BEGIN EXERCISE DATA

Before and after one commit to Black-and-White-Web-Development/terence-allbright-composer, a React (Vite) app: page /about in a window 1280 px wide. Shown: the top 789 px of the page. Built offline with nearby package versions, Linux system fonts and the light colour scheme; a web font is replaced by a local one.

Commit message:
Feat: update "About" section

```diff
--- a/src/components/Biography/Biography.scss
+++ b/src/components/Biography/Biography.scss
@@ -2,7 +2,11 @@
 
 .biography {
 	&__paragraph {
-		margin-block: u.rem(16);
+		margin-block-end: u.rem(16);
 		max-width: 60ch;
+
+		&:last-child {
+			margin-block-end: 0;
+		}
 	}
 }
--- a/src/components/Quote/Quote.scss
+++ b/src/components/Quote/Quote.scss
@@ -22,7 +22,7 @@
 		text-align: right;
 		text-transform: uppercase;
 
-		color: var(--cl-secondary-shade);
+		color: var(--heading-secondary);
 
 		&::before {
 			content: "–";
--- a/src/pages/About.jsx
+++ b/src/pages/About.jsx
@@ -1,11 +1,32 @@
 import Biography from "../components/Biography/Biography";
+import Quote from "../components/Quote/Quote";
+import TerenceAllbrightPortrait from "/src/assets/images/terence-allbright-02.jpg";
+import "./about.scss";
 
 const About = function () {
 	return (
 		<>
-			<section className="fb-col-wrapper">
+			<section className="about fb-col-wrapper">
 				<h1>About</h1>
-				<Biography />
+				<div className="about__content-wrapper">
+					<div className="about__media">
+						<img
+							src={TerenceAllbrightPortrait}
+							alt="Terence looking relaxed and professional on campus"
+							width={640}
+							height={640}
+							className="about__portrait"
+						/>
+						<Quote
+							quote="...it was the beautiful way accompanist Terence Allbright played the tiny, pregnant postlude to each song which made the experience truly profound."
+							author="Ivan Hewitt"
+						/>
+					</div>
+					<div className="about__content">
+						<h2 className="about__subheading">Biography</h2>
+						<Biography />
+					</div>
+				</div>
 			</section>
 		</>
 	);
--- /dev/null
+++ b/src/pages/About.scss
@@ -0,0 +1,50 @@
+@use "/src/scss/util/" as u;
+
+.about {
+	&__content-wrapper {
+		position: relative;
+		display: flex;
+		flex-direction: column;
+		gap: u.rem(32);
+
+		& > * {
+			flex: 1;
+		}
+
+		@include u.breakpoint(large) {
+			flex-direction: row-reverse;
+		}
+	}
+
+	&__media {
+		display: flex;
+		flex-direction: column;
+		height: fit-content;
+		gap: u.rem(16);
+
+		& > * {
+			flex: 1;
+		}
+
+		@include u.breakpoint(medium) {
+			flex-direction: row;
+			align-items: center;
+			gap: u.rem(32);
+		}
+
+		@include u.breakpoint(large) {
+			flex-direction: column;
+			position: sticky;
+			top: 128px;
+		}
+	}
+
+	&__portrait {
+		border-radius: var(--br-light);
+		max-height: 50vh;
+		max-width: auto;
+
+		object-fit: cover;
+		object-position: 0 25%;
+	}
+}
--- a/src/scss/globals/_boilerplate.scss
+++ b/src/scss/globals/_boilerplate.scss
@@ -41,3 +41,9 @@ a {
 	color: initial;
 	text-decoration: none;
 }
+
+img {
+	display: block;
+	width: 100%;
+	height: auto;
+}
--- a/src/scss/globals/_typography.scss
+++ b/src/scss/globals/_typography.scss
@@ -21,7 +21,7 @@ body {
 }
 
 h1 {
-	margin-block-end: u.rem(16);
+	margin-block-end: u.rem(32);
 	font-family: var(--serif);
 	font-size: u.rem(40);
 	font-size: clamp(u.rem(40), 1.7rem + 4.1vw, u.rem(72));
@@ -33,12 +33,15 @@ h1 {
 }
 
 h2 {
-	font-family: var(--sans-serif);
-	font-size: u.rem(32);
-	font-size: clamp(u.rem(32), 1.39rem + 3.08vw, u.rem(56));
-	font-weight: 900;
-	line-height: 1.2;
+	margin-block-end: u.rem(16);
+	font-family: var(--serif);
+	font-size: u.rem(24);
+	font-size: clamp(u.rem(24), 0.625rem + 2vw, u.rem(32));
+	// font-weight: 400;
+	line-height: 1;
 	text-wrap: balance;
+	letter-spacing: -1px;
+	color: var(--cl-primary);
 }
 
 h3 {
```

END EXERCISE DATA

- WORK TO COMPLETE -
All of the records go in your answer, copied exactly.

- SOLUTION TO THE PROBLEM -
Before and after one commit to Black-and-White-Web-Development/terence-allbright-composer, a React (Vite) app: page /about in a window 1280 px wide. Shown: the top 789 px of the page. Built offline with nearby package versions, Linux system fonts and the light colour scheme; a web font is replaced by a local one.

Commit message:
Feat: update "About" section

```diff
--- a/src/components/Biography/Biography.scss
+++ b/src/components/Biography/Biography.scss
@@ -2,7 +2,11 @@
 
 .biography {
 	&__paragraph {
-		margin-block: u.rem(16);
+		margin-block-end: u.rem(16);
 		max-width: 60ch;
+
+		&:last-child {
+			margin-block-end: 0;
+		}
 	}
 }
--- a/src/components/Quote/Quote.scss
+++ b/src/components/Quote/Quote.scss
@@ -22,7 +22,7 @@
 		text-align: right;
 		text-transform: uppercase;
 
-		color: var(--cl-secondary-shade);
+		color: var(--heading-secondary);
 
 		&::before {
 			content: "–";
--- a/src/pages/About.jsx
+++ b/src/pages/About.jsx
@@ -1,11 +1,32 @@
 import Biography from "../components/Biography/Biography";
+import Quote from "../components/Quote/Quote";
+import TerenceAllbrightPortrait from "/src/assets/images/terence-allbright-02.jpg";
+import "./about.scss";
 
 const About = function () {
 	return (
 		<>
-			<section className="fb-col-wrapper">
+			<section className="about fb-col-wrapper">
 				<h1>About</h1>
-				<Biography />
+				<div className="about__content-wrapper">
+					<div className="about__media">
+						<img
+							src={TerenceAllbrightPortrait}
+							alt="Terence looking relaxed and professional on campus"
+							width={640}
+							height={640}
+							className="about__portrait"
+						/>
+						<Quote
+							quote="...it was the beautiful way accompanist Terence Allbright played the tiny, pregnant postlude to each song which made the experience truly profound."
+							author="Ivan Hewitt"
+						/>
+					</div>
+					<div className="about__content">
+						<h2 className="about__subheading">Biography</h2>
+						<Biography />
+					</div>
+				</div>
 			</section>
 		</>
 	);
--- /dev/null
+++ b/src/pages/About.scss
@@ -0,0 +1,50 @@
+@use "/src/scss/util/" as u;
+
+.about {
+	&__content-wrapper {
+		position: relative;
+		display: flex;
+		flex-direction: column;
+		gap: u.rem(32);
+
+		& > * {
+			flex: 1;
+		}
+
+		@include u.breakpoint(large) {
+			flex-direction: row-reverse;
+		}
+	}
+
+	&__media {
+		display: flex;
+		flex-direction: column;
+		height: fit-content;
+		gap: u.rem(16);
+
+		& > * {
+			flex: 1;
+		}
+
+		@include u.breakpoint(medium) {
+			flex-direction: row;
+			align-items: center;
+			gap: u.rem(32);
+		}
+
+		@include u.breakpoint(large) {
+			flex-direction: column;
+			position: sticky;
+			top: 128px;
+		}
+	}
+
+	&__portrait {
+		border-radius: var(--br-light);
+		max-height: 50vh;
+		max-width: auto;
+
+		object-fit: cover;
+		object-position: 0 25%;
+	}
+}
--- a/src/scss/globals/_boilerplate.scss
+++ b/src/scss/globals/_boilerplate.scss
@@ -41,3 +41,9 @@ a {
 	color: initial;
 	text-decoration: none;
 }
+
+img {
+	display: block;
+	width: 100%;
+	height: auto;
+}
--- a/src/scss/globals/_typography.scss
+++ b/src/scss/globals/_typography.scss
@@ -21,7 +21,7 @@ body {
 }
 
 h1 {
-	margin-block-end: u.rem(16);
+	margin-block-end: u.rem(32);
 	font-family: var(--serif);
 	font-size: u.rem(40);
 	font-size: clamp(u.rem(40), 1.7rem + 4.1vw, u.rem(72));
@@ -33,12 +33,15 @@ h1 {
 }
 
 h2 {
-	font-family: var(--sans-serif);
-	font-size: u.rem(32);
-	font-size: clamp(u.rem(32), 1.39rem + 3.08vw, u.rem(56));
-	font-weight: 900;
-	line-height: 1.2;
+	margin-block-end: u.rem(16);
+	font-family: var(--serif);
+	font-size: u.rem(24);
+	font-size: clamp(u.rem(24), 0.625rem + 2vw, u.rem(32));
+	// font-weight: 400;
+	line-height: 1;
 	text-wrap: balance;
+	letter-spacing: -1px;
+	color: var(--cl-primary);
 }
 
 h3 {
```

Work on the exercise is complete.